§ **Aim of the task**
What is needed is an exact copy of every entry below, minus the images.

§ **Records shown**
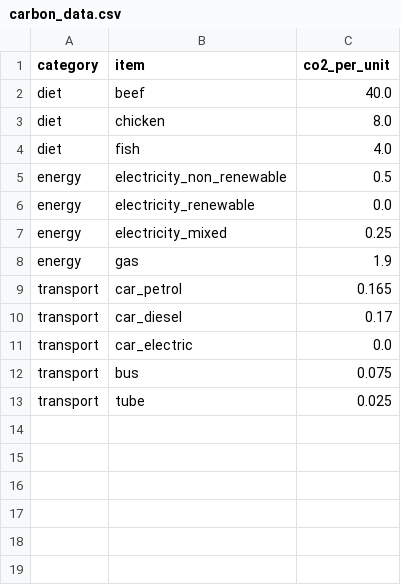
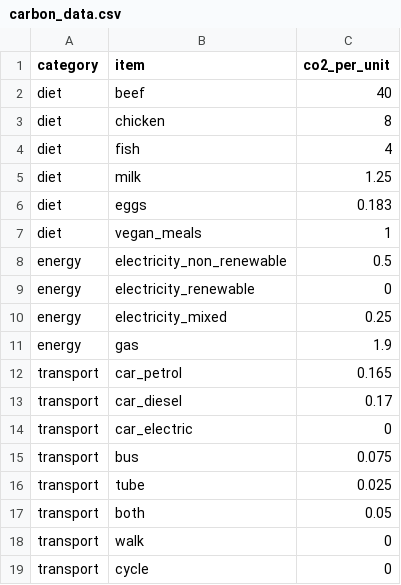
Before and after one commit to alikessen/EcoGenie, a CSV file: data/carbon_data.csv, drawn as a sheet.

```diff
--- a/data/carbon_data.csv
+++ b/data/carbon_data.csv
@@ -1,7 +1,10 @@
 category,item,co2_per_unit
-diet,beef,40.0
-diet,chicken,8.0
-diet,fish,4.0
+diet,beef,40
+diet,chicken,8
+diet,fish,4
+diet,milk,1.25
+diet,eggs,0.183
+diet,vegan_meals,1
 energy,electricity_non_renewable,0.5
-energy,electricity_renewable,0.0
+energy,electricity_renewable,0
 energy,electricity_mixed,0.25
@@ -10,4 +13,7 @@ transport,car_petrol,0.165
 transport,car_diesel,0.17
-transport,car_electric,0.0
+transport,car_electric,0
 transport,bus,0.075
 transport,tube,0.025
+transport,both,0.05
+transport,walk,0
+transport,cycle,0
```
Also changed, not shown: 7 other files.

§ **Solved exercise**
Before and after one commit to alikessen/EcoGenie, a CSV file: data/carbon_data.csv, drawn as a sheet.

```diff
--- a/data/carbon_data.csv
+++ b/data/carbon_data.csv
@@ -1,7 +1,10 @@
 category,item,co2_per_unit
-diet,beef,40.0
-diet,chicken,8.0
-diet,fish,4.0
+diet,beef,40
+diet,chicken,8
+diet,fish,4
+diet,milk,1.25
+diet,eggs,0.183
+diet,vegan_meals,1
 energy,electricity_non_renewable,0.5
-energy,electricity_renewable,0.0
+energy,electricity_renewable,0
 energy,electricity_mixed,0.25
@@ -10,4 +13,7 @@ transport,car_petrol,0.165
 transport,car_diesel,0.17
-transport,car_electric,0.0
+transport,car_electric,0
 transport,bus,0.075
 transport,tube,0.025
+transport,both,0.05
+transport,walk,0
+transport,cycle,0
```
Also changed, not shown: 7 other files.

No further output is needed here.